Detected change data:
============
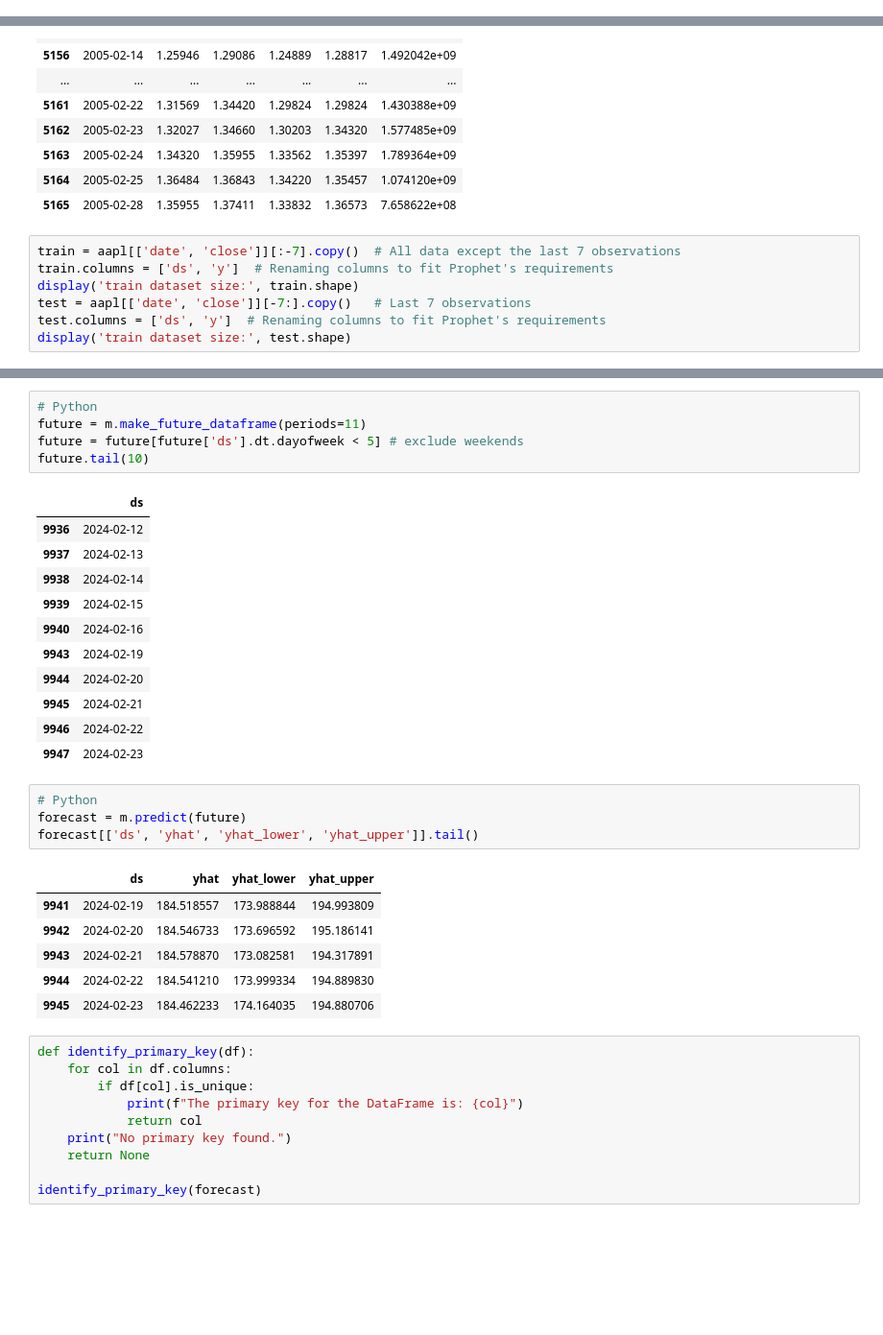
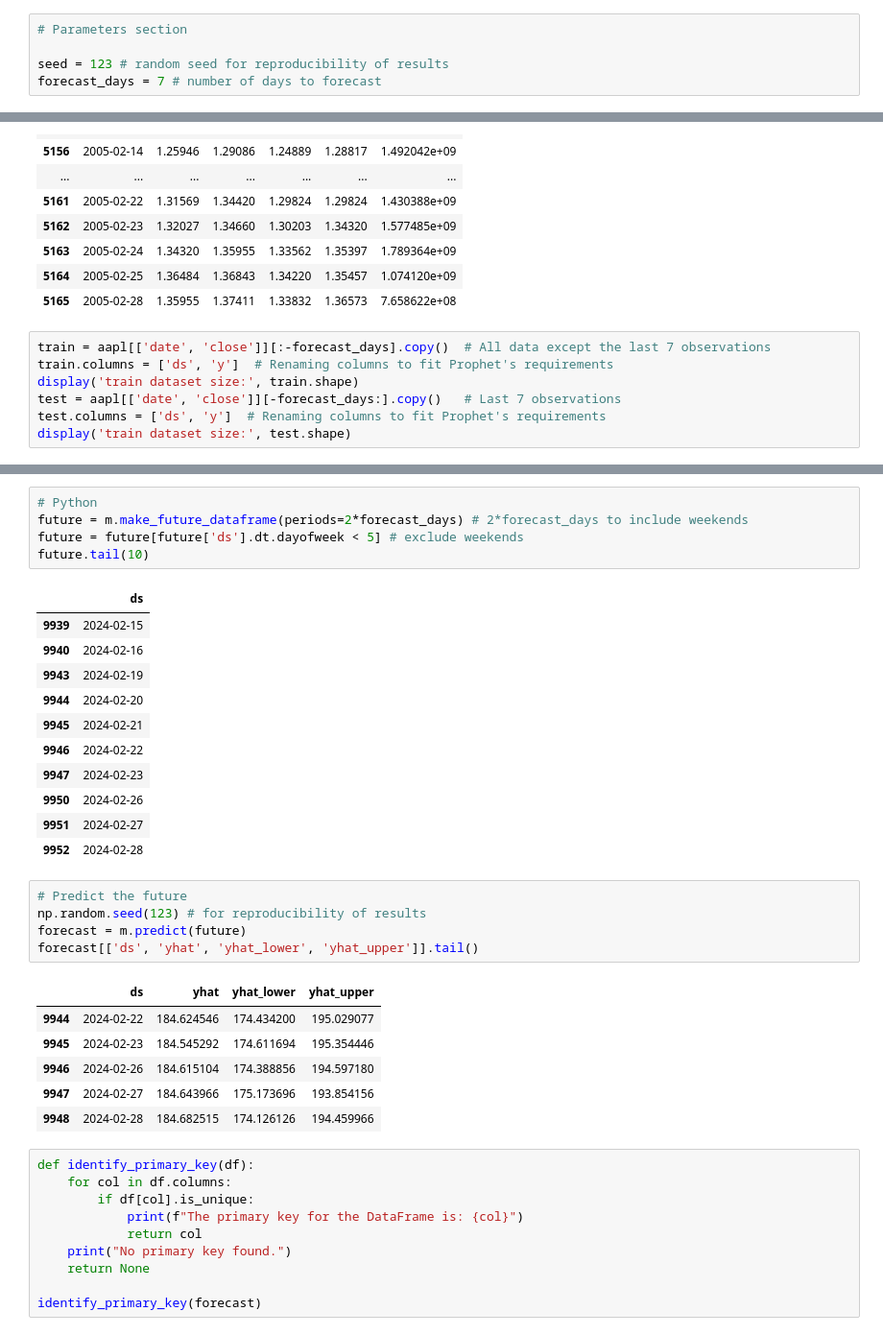
Before and after one commit to TGusciora/E001_smart_structuring, a Jupyter notebook: notebooks/001_tg_initial.ipynb, the cells around one changed output, grey strips where cells are left out. Shown: that part at 96% size. Drawn from its saved outputs; the diff is of its cells as text; blank space fills up the shorter version.

```diff
--- a/notebooks/001_tg_initial.ipynb
+++ b/notebooks/001_tg_initial.ipynb
@@ -46,6 +48,11 @@ src_features :  /app/src/features/
 src_models :  /app/src/models/
 src_utils :  /app/src/utils/
 src_visualization :  /app/src/visualization/
+# %%
+# Parameters section
+
+seed = 123 # random seed for reproducibility of results
+forecast_days = 7 # number of days to forecast
 # %%
 # Kids, don't do this at home
 os.environ['secret_apiKey']
@@ -98,10 +105,10 @@ aapl[(aapl["date"].dt.year == 2005) & (aapl["date"].dt.month == 2)]
 | 5164 | 2005-02-25 | 1.36484 | 1.36843 | 1.34220 | 1.35457 | 1.074120e+09 |
 | 5165 | 2005-02-28 | 1.35955 | 1.37411 | 1.33832 | 1.36573 | 7.658622e+08 |
 # %%
-train = aapl[['date', 'close']][:-7].copy()  # All data except the last 7 observations
+train = aapl[['date', 'close']][:-forecast_days].copy()  # All data except the last 7 observations
 train.columns = ['ds', 'y']  # Renaming columns to fit Prophet's requirements
 display('train dataset size:', train.shape)
-test = aapl[['date', 'close']][-7:].copy()   # Last 7 observations
+test = aapl[['date', 'close']][-forecast_days:].copy()   # Last 7 observations
 test.columns = ['ds', 'y']  # Renaming columns to fit Prophet's requirements
 display('train dataset size:', test.shape)
 # %% [output]
@@ -139,14 +146,11 @@ m.fit(train)
 <prophet.forecaster.Prophet at 0x...>
 # %%
 # Python
-future = m.make_future_dataframe(periods=11)
+future = m.make_future_dataframe(periods=2*forecast_days) # 2*forecast_days to include weekends
 future = future[future['ds'].dt.dayofweek < 5] # exclude weekends
 future.tail(10)
 # %% [output]
 |  | ds |
-| 9936 | 2024-02-12 |
-| 9937 | 2024-02-13 |
-| 9938 | 2024-02-14 |
 | 9939 | 2024-02-15 |
 | 9940 | 2024-02-16 |
 | 9943 | 2024-02-19 |
@@ -154,17 +158,21 @@ future.tail(10)
 | 9945 | 2024-02-21 |
 | 9946 | 2024-02-22 |
 | 9947 | 2024-02-23 |
+| 9950 | 2024-02-26 |
+| 9951 | 2024-02-27 |
+| 9952 | 2024-02-28 |
 # %%
-# Python
+# Predict the future
+np.random.seed(123) # for reproducibility of results
 forecast = m.predict(future)
 forecast[['ds', 'yhat', 'yhat_lower', 'yhat_upper']].tail()
 # %% [output]
 |  | ds | yhat | yhat_lower | yhat_upper |
-| 9941 | 2024-02-19 | 184.518557 | 173.988844 | 194.993809 |
-| 9942 | 2024-02-20 | 184.546733 | 173.696592 | 195.186141 |
-| 9943 | 2024-02-21 | 184.578870 | 173.082581 | 194.317891 |
-| 9944 | 2024-02-22 | 184.541210 | 173.999334 | 194.889830 |
-| 9945 | 2024-02-23 | 184.462233 | 174.164035 | 194.880706 |
+| 9944 | 2024-02-22 | 184.624546 | 174.434200 | 195.029077 |
+| 9945 | 2024-02-23 | 184.545292 | 174.611694 | 195.354446 |
+| 9946 | 2024-02-26 | 184.615104 | 174.388856 | 194.597180 |
+| 9947 | 2024-02-27 | 184.643966 | 175.173696 | 193.854156 |
+| 9948 | 2024-02-28 | 184.682515 | 174.126126 | 194.459966 |
 # %%
 def identify_primary_key(df):
     for col in df.columns:
```
Also changed, not shown: parts of 20 cells of this notebook, 2 other files.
============
■ What the task asks ■
Output the records verbatim without pictures.

■ Completed exercise ■
Before and after one commit to TGusciora/E001_smart_structuring, a Jupyter notebook: notebooks/001_tg_initial.ipynb, the cells around one changed output, grey strips where cells are left out. Shown: that part at 96% size. Drawn from its saved outputs; the diff is of its cells as text; blank space fills up the shorter version.

```diff
--- a/notebooks/001_tg_initial.ipynb
+++ b/notebooks/001_tg_initial.ipynb
@@ -46,6 +48,11 @@ src_features :  /app/src/features/
 src_models :  /app/src/models/
 src_utils :  /app/src/utils/
 src_visualization :  /app/src/visualization/
+# %%
+# Parameters section
+
+seed = 123 # random seed for reproducibility of results
+forecast_days = 7 # number of days to forecast
 # %%
 # Kids, don't do this at home
 os.environ['secret_apiKey']
@@ -98,10 +105,10 @@ aapl[(aapl["date"].dt.year == 2005) & (aapl["date"].dt.month == 2)]
 | 5164 | 2005-02-25 | 1.36484 | 1.36843 | 1.34220 | 1.35457 | 1.074120e+09 |
 | 5165 | 2005-02-28 | 1.35955 | 1.37411 | 1.33832 | 1.36573 | 7.658622e+08 |
 # %%
-train = aapl[['date', 'close']][:-7].copy()  # All data except the last 7 observations
+train = aapl[['date', 'close']][:-forecast_days].copy()  # All data except the last 7 observations
 train.columns = ['ds', 'y']  # Renaming columns to fit Prophet's requirements
 display('train dataset size:', train.shape)
-test = aapl[['date', 'close']][-7:].copy()   # Last 7 observations
+test = aapl[['date', 'close']][-forecast_days:].copy()   # Last 7 observations
 test.columns = ['ds', 'y']  # Renaming columns to fit Prophet's requirements
 display('train dataset size:', test.shape)
 # %% [output]
@@ -139,14 +146,11 @@ m.fit(train)
 <prophet.forecaster.Prophet at 0x...>
 # %%
 # Python
-future = m.make_future_dataframe(periods=11)
+future = m.make_future_dataframe(periods=2*forecast_days) # 2*forecast_days to include weekends
 future = future[future['ds'].dt.dayofweek < 5] # exclude weekends
 future.tail(10)
 # %% [output]
 |  | ds |
-| 9936 | 2024-02-12 |
-| 9937 | 2024-02-13 |
-| 9938 | 2024-02-14 |
 | 9939 | 2024-02-15 |
 | 9940 | 2024-02-16 |
 | 9943 | 2024-02-19 |
@@ -154,17 +158,21 @@ future.tail(10)
 | 9945 | 2024-02-21 |
 | 9946 | 2024-02-22 |
 | 9947 | 2024-02-23 |
+| 9950 | 2024-02-26 |
+| 9951 | 2024-02-27 |
+| 9952 | 2024-02-28 |
 # %%
-# Python
+# Predict the future
+np.random.seed(123) # for reproducibility of results
 forecast = m.predict(future)
 forecast[['ds', 'yhat', 'yhat_lower', 'yhat_upper']].tail()
 # %% [output]
 |  | ds | yhat | yhat_lower | yhat_upper |
-| 9941 | 2024-02-19 | 184.518557 | 173.988844 | 194.993809 |
-| 9942 | 2024-02-20 | 184.546733 | 173.696592 | 195.186141 |
-| 9943 | 2024-02-21 | 184.578870 | 173.082581 | 194.317891 |
-| 9944 | 2024-02-22 | 184.541210 | 173.999334 | 194.889830 |
-| 9945 | 2024-02-23 | 184.462233 | 174.164035 | 194.880706 |
+| 9944 | 2024-02-22 | 184.624546 | 174.434200 | 195.029077 |
+| 9945 | 2024-02-23 | 184.545292 | 174.611694 | 195.354446 |
+| 9946 | 2024-02-26 | 184.615104 | 174.388856 | 194.597180 |
+| 9947 | 2024-02-27 | 184.643966 | 175.173696 | 193.854156 |
+| 9948 | 2024-02-28 | 184.682515 | 174.126126 | 194.459966 |
 # %%
 def identify_primary_key(df):
     for col in df.columns:
```
Also changed, not shown: parts of 20 cells of this notebook, 2 other files.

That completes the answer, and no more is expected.